Raised by a single mother, the woman whose name he has tattooed on his arm is his guiding light. His mother's health has forced her to stop teaching after suffering another heart attack, this one at school. Still, she needs dialysis treatments three times a week and is in need of a kidney transplant. "I'm getting stronger,'' she said. "I have my good days and bad days. It's a process I'm going through right now."
Purifoy checked in on his mom regularly. His sisters live in the same neighborhood and help her out as she tries to get healthy. There was talk that if Purifoy had a strong junior season, he could declare for the 2014 NFL Draft. That dream sprouted in his head when he was in high school and saw his mother struggling to support the family. Now that dream seems close to reality. Shortly after the season finale vs. Florida State, the cornerback announced he had entered the draft as an underclassman.
"I just watched her do so much to the point where I'm tired of her doing stuff,'' Purifoy explained when talking about his mother. "I feel like it's my turn to do something for my mom and two sisters. That's who raised me. It's time for me to give back. "She needs a kidney. We are working on it. When the opportunity knocks, you've got to take advantage of it." In life, and football, that is the mission Purifoy seeks to complete.
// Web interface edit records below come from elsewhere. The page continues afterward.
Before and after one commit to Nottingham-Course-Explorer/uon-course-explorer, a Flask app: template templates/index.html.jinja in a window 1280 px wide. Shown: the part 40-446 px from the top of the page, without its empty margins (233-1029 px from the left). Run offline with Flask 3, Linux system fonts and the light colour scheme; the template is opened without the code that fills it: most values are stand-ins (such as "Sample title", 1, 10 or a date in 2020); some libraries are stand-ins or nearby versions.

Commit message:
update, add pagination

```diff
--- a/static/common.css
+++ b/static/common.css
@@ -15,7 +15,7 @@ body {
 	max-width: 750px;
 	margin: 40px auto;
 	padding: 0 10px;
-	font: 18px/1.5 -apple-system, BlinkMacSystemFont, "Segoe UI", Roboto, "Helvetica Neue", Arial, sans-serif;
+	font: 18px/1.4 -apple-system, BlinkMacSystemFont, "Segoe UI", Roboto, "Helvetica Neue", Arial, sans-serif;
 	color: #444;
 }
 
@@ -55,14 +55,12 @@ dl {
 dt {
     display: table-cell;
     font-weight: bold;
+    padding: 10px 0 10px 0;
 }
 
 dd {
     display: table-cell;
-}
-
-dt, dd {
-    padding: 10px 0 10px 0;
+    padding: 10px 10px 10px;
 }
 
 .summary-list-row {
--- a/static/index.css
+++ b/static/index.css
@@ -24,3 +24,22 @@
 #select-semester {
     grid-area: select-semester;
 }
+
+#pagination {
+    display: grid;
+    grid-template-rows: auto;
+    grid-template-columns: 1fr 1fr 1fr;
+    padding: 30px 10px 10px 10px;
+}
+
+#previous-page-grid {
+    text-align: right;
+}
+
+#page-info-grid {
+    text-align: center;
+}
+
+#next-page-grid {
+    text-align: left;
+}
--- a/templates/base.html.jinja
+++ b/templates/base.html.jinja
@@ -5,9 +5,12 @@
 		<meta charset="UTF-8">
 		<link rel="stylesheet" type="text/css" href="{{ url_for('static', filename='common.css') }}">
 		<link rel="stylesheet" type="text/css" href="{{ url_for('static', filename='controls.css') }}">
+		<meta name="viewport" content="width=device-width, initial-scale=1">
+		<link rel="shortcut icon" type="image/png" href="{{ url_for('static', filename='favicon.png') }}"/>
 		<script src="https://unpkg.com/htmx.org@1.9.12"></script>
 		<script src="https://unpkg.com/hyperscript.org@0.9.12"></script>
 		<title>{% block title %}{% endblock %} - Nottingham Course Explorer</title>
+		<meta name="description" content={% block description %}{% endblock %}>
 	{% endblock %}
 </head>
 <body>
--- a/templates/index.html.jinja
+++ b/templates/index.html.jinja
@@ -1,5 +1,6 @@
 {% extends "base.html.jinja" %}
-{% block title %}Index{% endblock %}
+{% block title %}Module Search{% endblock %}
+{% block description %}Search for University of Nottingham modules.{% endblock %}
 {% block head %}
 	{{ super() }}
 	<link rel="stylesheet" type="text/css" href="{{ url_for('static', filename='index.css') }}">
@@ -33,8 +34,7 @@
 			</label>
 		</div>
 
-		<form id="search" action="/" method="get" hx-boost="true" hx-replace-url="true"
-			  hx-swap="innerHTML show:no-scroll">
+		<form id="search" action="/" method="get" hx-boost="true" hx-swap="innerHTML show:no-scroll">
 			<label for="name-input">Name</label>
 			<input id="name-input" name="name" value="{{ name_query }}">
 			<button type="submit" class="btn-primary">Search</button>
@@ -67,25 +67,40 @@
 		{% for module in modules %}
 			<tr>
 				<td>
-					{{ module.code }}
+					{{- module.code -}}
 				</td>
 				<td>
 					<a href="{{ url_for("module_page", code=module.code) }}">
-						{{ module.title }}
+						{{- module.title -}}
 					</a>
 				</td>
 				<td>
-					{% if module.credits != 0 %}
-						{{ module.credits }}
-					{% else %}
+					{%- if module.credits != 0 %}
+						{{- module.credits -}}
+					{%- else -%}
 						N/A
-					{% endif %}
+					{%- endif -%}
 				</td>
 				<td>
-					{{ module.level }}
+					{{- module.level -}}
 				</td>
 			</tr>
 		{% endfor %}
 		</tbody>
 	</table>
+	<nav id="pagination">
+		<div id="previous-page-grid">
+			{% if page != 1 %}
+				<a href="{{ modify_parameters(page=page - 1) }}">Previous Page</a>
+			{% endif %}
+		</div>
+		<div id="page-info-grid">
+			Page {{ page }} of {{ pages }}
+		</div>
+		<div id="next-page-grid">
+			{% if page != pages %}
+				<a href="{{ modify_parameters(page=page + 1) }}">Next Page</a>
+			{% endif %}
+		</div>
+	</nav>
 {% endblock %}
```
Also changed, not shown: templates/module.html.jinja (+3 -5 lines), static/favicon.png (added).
"I have had a great three years at the University of Florida, but at this time I think it's best for me and my family to pursue a career in the NFL," Purifoy said. "Coach Muschamp and Coach (Travaris) Robinson have put me in a position to take the next step. I know there is a lot of work for me ahead, but I appreciate what everyone at Florida did to get me to this point. As much as I look forward to playing in the NFL, I will miss my teammates and coaches and look forward to watching them play next year."
"There are a lot of factors that go into making these individual and personal decisions and I'm 100 percent supportive of Loucheiz's choice to enter the NFL Draft," Florida head coach Will Muschamp said. "Loucheiz has come a long way from when I sat in his living room with his family during the recruiting process and he also knows his work is not done. We wish him nothing but the best of luck and watching him on Sundays. As we have with other former Gators, we encourage him to return to Florida and finish his degree."
Purifoy started 19-of-37 games at Florida, recording 102 tackles (69 solos) with two sacks for minus 11 yards, 4.5 stops for losses of 29 yards, five forced fumbles and one fumble recovery…Deflected 12 passes and intercepted two others for 42 yards in returns, including one touchdown…Blocked three kicks, returned three punts for 35 yards and four kickoffs for 82 yards on special teams…Caught one pass for 5 yards and carried twice for 23 yards during brief action on offense.